### Data section ###

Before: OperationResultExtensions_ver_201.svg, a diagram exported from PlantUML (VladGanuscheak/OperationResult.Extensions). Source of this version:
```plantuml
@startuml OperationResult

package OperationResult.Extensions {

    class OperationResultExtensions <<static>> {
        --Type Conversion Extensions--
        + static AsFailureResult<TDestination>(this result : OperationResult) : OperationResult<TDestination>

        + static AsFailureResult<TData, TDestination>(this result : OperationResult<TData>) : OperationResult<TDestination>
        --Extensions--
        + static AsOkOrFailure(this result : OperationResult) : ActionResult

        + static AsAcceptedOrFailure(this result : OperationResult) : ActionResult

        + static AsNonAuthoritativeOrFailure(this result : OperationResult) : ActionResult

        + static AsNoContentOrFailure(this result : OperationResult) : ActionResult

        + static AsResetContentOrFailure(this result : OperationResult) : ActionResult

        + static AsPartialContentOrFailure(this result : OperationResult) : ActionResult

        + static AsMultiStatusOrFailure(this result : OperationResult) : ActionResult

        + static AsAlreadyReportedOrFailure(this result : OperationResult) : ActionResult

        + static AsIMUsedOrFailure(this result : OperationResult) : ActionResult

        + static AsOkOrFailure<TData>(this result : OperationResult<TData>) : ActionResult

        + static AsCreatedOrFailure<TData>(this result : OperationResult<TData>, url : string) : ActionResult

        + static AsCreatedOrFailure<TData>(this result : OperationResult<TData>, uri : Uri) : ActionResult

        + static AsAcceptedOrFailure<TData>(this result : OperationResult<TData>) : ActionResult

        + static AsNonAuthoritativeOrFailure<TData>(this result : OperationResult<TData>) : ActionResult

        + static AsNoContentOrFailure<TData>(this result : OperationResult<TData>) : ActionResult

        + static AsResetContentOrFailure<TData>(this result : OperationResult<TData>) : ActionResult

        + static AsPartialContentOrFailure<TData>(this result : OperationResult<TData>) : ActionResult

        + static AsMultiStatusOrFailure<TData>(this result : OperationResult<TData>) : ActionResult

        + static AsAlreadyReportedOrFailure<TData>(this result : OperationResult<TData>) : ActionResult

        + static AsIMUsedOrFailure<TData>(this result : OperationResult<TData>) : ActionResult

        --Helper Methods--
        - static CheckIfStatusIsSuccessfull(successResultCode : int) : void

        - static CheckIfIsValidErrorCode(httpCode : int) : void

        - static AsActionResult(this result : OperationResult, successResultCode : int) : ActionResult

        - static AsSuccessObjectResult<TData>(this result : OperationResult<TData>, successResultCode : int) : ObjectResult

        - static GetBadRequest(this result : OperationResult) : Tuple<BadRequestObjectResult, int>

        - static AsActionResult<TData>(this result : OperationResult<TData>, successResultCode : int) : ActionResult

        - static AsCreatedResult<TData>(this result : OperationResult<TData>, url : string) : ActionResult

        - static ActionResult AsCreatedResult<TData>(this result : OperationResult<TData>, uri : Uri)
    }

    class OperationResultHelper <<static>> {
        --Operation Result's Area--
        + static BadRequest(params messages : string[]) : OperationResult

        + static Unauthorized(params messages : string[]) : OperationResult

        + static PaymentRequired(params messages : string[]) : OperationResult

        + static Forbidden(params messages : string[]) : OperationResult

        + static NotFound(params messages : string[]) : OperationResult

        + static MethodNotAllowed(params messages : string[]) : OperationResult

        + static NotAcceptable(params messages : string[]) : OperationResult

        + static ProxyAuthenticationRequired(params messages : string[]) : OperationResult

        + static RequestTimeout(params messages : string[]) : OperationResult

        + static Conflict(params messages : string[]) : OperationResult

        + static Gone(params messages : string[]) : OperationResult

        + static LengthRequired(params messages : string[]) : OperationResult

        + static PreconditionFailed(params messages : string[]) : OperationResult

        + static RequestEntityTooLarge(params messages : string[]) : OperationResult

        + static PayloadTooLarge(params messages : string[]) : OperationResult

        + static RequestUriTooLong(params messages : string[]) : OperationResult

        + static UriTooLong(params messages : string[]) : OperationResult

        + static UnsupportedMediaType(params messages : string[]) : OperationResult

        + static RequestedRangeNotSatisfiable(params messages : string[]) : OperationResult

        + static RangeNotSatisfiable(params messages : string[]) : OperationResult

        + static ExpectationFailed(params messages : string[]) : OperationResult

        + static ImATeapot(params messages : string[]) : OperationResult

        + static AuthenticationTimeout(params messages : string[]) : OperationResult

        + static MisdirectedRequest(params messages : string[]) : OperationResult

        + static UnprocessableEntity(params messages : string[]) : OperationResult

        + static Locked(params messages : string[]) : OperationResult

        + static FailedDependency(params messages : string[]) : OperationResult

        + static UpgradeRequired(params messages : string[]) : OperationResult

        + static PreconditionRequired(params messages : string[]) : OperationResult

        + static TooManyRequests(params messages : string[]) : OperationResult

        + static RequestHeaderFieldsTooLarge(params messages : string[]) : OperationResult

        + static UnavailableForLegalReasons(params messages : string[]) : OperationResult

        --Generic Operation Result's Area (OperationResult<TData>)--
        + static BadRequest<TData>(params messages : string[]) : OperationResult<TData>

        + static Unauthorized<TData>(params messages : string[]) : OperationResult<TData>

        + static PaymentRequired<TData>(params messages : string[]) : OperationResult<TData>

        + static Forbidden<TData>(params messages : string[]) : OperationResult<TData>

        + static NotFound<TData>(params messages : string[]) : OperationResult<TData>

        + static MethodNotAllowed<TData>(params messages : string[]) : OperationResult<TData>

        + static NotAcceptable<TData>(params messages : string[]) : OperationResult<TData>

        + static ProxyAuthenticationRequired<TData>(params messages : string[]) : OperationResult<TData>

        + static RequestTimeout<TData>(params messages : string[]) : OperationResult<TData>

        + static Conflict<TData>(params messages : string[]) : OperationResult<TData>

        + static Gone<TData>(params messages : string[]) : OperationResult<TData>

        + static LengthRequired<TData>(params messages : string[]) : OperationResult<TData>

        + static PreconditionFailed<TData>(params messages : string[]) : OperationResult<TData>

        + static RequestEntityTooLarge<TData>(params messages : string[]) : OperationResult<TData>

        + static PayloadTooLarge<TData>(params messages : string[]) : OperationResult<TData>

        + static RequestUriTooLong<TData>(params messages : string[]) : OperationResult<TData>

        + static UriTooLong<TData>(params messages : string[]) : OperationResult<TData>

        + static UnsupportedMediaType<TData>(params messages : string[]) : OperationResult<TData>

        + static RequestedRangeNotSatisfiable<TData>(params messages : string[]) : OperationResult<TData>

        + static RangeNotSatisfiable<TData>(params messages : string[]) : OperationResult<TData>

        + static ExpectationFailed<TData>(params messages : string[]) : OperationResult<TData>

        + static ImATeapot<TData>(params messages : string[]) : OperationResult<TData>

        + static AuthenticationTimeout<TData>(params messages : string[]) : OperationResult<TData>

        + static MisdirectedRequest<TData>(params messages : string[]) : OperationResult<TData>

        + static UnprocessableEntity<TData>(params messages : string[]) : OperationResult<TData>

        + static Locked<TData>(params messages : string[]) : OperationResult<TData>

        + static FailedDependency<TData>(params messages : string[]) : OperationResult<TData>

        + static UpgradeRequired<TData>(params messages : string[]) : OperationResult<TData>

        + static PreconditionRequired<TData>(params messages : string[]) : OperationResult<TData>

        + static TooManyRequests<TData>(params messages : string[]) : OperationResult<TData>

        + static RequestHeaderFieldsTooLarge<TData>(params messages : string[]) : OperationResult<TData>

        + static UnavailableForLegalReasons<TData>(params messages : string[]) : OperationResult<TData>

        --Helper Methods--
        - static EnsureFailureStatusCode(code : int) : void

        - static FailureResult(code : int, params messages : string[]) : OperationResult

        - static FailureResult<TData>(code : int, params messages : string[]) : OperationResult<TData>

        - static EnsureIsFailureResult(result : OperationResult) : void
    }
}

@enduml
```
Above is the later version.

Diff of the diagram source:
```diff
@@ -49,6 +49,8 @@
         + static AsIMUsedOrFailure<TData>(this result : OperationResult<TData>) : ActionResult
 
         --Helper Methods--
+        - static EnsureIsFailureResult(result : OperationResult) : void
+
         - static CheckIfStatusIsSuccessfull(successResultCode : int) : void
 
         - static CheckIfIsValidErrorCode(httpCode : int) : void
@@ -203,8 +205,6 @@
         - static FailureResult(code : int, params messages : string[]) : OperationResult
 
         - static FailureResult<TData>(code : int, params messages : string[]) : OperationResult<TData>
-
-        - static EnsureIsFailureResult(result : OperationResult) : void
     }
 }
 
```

###
### Data section ###

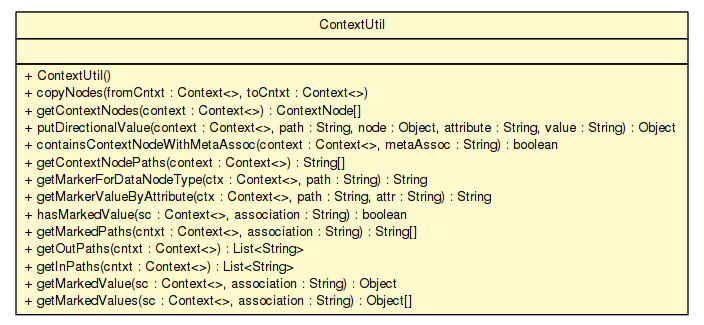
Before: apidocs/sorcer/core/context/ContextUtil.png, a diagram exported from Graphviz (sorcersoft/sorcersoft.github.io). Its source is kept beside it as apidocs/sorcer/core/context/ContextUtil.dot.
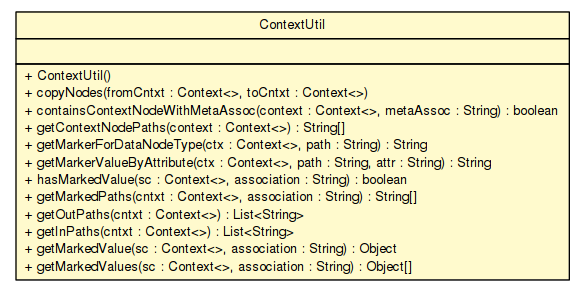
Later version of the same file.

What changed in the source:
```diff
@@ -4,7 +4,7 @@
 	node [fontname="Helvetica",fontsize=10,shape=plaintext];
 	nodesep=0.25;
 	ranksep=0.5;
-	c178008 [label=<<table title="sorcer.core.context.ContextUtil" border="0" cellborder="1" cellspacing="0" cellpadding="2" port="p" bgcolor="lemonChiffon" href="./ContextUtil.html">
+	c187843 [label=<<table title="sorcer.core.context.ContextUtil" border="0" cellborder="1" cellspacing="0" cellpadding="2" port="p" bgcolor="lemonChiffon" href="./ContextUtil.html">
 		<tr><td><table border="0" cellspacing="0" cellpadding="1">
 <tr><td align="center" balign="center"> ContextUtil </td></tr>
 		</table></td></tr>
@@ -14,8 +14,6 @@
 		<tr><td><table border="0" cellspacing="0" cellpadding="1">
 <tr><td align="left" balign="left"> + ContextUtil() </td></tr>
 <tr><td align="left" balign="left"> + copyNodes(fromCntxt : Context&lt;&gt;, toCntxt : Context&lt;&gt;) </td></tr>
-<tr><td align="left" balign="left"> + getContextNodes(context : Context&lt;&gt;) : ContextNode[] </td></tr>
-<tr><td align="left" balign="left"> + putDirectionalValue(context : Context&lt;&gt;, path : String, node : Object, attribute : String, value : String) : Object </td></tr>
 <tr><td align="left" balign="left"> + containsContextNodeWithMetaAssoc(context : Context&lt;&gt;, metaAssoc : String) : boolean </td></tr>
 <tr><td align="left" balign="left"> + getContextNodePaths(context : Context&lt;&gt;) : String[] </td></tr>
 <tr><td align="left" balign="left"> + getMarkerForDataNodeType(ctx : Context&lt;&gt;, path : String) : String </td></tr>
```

###
### Data section ###

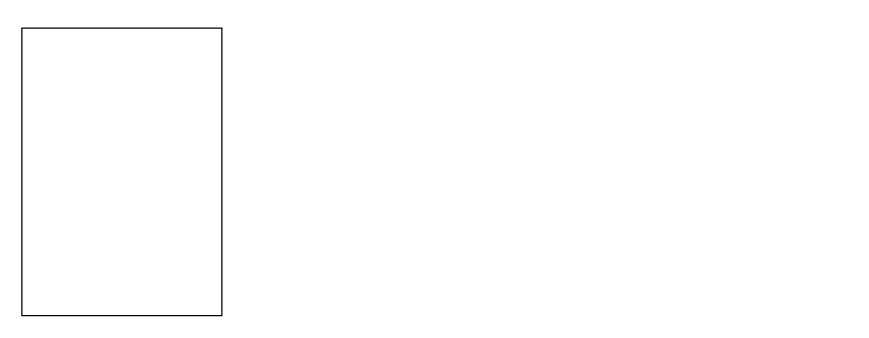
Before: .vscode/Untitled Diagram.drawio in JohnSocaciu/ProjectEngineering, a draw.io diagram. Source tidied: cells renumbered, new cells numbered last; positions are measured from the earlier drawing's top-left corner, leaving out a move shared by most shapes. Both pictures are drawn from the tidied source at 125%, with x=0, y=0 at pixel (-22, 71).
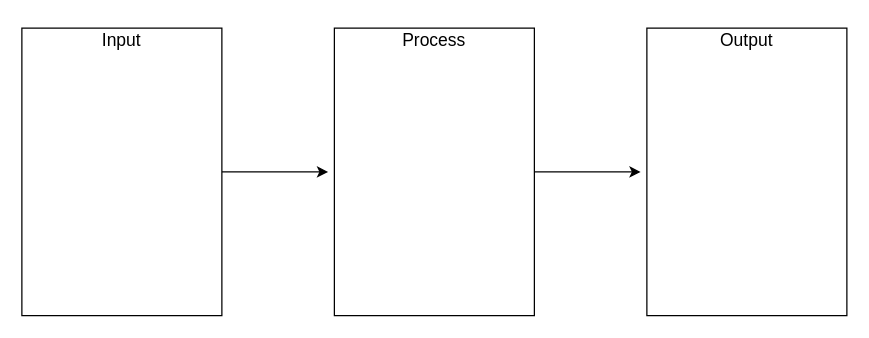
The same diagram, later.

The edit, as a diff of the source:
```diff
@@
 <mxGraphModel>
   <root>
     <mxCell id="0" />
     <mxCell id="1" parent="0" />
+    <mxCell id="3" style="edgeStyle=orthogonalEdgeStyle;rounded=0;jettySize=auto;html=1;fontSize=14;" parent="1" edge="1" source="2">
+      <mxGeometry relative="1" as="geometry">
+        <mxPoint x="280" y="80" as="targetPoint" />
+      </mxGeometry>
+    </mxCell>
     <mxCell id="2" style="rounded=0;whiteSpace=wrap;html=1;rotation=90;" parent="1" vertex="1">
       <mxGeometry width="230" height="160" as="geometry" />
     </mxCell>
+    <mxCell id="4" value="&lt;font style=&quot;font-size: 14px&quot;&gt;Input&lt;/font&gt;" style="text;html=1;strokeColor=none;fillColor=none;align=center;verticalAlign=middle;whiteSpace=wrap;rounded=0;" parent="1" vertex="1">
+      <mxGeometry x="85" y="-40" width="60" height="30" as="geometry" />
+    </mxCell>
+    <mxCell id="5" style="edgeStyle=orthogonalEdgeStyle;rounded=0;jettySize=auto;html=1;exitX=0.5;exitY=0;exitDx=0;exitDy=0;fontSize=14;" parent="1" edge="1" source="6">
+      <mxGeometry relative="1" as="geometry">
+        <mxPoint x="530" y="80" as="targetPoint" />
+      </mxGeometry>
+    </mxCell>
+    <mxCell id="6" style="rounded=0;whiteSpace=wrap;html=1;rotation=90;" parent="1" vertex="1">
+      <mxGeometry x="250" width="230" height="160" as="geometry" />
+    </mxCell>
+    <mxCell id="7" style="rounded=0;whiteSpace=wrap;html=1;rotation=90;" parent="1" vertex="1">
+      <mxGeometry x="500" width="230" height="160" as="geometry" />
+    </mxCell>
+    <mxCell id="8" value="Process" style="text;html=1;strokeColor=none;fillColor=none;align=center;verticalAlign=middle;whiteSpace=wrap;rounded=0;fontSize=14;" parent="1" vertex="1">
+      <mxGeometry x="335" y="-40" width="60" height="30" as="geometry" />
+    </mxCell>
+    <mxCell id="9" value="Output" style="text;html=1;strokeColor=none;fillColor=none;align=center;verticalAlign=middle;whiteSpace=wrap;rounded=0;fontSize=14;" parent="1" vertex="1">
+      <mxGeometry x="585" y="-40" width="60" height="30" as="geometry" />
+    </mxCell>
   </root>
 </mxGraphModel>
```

###

-- Exercise instructions --
Whenever a line in the data holds "balign", copy that line.

-- Result --
 <tr><td align="center" balign="center"> ContextUtil </td></tr>
 <tr><td align="left" balign="left"> + ContextUtil() </td></tr>
 <tr><td align="left" balign="left"> + copyNodes(fromCntxt : Context&lt;&gt;, toCntxt : Context&lt;&gt;) </td></tr>
-<tr><td align="left" balign="left"> + getContextNodes(context : Context&lt;&gt;) : ContextNode[] </td></tr>
-<tr><td align="left" balign="left"> + putDirectionalValue(context : Context&lt;&gt;, path : String, node : Object, attribute : String, value : String) : Object </td></tr>
 <tr><td align="left" balign="left"> + containsContextNodeWithMetaAssoc(context : Context&lt;&gt;, metaAssoc : String) : boolean </td></tr>
 <tr><td align="left" balign="left"> + getContextNodePaths(context : Context&lt;&gt;) : String[] </td></tr>
 <tr><td align="left" balign="left"> + getMarkerForDataNodeType(ctx : Context&lt;&gt;, path : String) : String </td></tr>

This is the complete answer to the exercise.